George Dvorsky

Sentient Developments

October 20, 2009

How does the concept of “cognitive diversity” relate to those of neurodiversity, neuroconformism, neurotypicality, and brainwashing? Is Aspergers syndrome and autism something we should cure or embrace?

We’ve been having a great discussion over at Sentient Developments on cognitive liberty and neurodiversity thanks to our guest blogger, Casey Rae-Hunter. Be sure to check out his recent posts, “Neuroplasticity and Coordinated Cognition: the Means of Self-Mastery?”, “Neurodiversity vs. Cognitive Liberty”, “Neurodiversity vs. Cognitive Liberty, Round II.”

I’d now like to take a moment and address some issues as they pertain to cognitive liberty, a topic that I believe will start to carry some heavy implications in the near future.

Cognitive liberty is not just about the right to modify one’s mind, emotional balance and psychological framework (for example, through anti-depressants, cognitive enhancers, psychotropic substances, etc.), it’s also very much about the right to not have one’s mind altered against their will. In this sense, cognitive liberty is very closely tied to freedom of speech. A strong argument can be made that we have an equal right to freedom of thought and the sustained integrity of our subjective experiences.

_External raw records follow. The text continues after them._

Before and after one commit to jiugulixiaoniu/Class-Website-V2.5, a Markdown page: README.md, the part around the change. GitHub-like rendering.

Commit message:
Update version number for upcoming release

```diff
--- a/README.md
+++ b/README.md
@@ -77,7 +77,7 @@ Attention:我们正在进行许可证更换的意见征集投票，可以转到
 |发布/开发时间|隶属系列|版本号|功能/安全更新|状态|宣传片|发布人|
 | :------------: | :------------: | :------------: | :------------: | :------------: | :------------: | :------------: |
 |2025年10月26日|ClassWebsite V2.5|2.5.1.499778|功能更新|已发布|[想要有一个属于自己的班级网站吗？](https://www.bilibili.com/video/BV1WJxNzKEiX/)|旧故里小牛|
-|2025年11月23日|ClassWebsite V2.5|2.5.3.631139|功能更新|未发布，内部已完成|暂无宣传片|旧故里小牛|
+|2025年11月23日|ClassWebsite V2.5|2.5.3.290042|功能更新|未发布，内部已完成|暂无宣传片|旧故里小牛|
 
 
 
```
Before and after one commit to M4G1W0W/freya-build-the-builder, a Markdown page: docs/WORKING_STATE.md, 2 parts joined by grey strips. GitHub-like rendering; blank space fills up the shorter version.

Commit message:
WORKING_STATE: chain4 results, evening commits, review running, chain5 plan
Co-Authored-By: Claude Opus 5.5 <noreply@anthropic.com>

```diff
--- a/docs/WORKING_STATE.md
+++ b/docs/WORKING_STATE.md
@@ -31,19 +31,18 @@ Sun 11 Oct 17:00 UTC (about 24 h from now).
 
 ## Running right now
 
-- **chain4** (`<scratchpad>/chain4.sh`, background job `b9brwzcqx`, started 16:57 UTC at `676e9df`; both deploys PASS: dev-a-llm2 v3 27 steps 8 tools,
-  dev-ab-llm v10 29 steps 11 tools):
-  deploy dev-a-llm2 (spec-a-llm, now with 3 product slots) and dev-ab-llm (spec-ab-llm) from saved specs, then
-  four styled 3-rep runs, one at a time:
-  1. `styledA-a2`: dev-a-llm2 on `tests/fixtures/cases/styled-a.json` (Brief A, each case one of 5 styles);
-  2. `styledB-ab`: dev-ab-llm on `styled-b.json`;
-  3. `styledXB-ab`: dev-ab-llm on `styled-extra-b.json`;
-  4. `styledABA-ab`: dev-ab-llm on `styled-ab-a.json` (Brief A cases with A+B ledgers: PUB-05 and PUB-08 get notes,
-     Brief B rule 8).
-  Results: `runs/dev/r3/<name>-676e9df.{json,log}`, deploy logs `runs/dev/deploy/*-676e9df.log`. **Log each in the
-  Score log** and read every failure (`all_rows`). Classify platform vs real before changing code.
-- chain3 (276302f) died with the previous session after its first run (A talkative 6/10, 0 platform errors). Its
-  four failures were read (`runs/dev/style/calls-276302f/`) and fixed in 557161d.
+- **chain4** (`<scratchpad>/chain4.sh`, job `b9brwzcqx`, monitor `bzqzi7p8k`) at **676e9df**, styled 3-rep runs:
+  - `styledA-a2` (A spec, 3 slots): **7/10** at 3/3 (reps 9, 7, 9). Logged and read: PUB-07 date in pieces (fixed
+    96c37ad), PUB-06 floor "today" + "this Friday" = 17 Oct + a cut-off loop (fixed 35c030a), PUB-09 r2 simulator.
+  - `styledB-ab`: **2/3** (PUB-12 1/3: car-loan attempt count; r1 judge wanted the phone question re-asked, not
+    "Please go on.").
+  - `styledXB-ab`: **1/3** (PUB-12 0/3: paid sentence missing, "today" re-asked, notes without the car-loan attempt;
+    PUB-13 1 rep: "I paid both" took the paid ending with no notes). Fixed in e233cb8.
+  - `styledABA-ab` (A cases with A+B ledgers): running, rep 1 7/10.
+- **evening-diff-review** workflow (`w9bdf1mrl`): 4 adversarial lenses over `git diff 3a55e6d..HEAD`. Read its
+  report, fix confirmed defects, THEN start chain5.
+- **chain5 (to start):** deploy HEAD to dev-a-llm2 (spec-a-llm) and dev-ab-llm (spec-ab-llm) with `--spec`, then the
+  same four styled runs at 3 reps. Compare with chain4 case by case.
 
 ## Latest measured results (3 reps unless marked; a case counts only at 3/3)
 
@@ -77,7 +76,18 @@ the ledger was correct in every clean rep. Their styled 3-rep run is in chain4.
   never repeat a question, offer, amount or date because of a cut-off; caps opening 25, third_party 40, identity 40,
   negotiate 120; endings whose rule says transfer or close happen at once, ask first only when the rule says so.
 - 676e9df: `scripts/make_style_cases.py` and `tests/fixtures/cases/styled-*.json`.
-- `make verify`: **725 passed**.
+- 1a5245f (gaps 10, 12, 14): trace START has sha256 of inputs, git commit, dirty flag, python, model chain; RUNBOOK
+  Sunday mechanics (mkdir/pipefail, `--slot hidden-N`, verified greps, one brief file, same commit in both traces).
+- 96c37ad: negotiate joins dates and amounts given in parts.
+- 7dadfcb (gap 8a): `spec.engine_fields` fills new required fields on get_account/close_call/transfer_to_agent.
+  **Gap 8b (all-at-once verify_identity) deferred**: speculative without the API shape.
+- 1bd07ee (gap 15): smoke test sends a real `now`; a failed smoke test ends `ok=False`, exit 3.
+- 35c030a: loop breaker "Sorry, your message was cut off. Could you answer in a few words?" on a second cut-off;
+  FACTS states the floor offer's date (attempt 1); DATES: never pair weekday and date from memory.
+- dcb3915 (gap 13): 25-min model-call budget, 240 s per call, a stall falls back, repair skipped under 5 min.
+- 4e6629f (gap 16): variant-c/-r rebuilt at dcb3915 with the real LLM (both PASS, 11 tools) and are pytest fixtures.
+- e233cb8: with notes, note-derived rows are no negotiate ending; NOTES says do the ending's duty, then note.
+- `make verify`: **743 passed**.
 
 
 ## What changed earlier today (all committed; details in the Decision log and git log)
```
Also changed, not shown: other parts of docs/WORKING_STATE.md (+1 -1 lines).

Our society has a rather poor track record when it comes to respecting the validity of certain ‘mind-types’. We once tried to “cure” homosexuality with conversion therapy. Today there’s an effort to cure autism and Asperger’s syndrome—a development the autistic rights people have railed against. And in the future we may consider curing criminals of their anti-social or deviant behaviour—a potentially thorny issue to be sure.

There are many shades of gray when it comes to this important issue.  It’s going to requiring considerable awareness and debate if we hope to get it right. Your very mind may be at stake.

Neuroethical conundrums

Forced cognitive modification is an issue that’s affecting real people today.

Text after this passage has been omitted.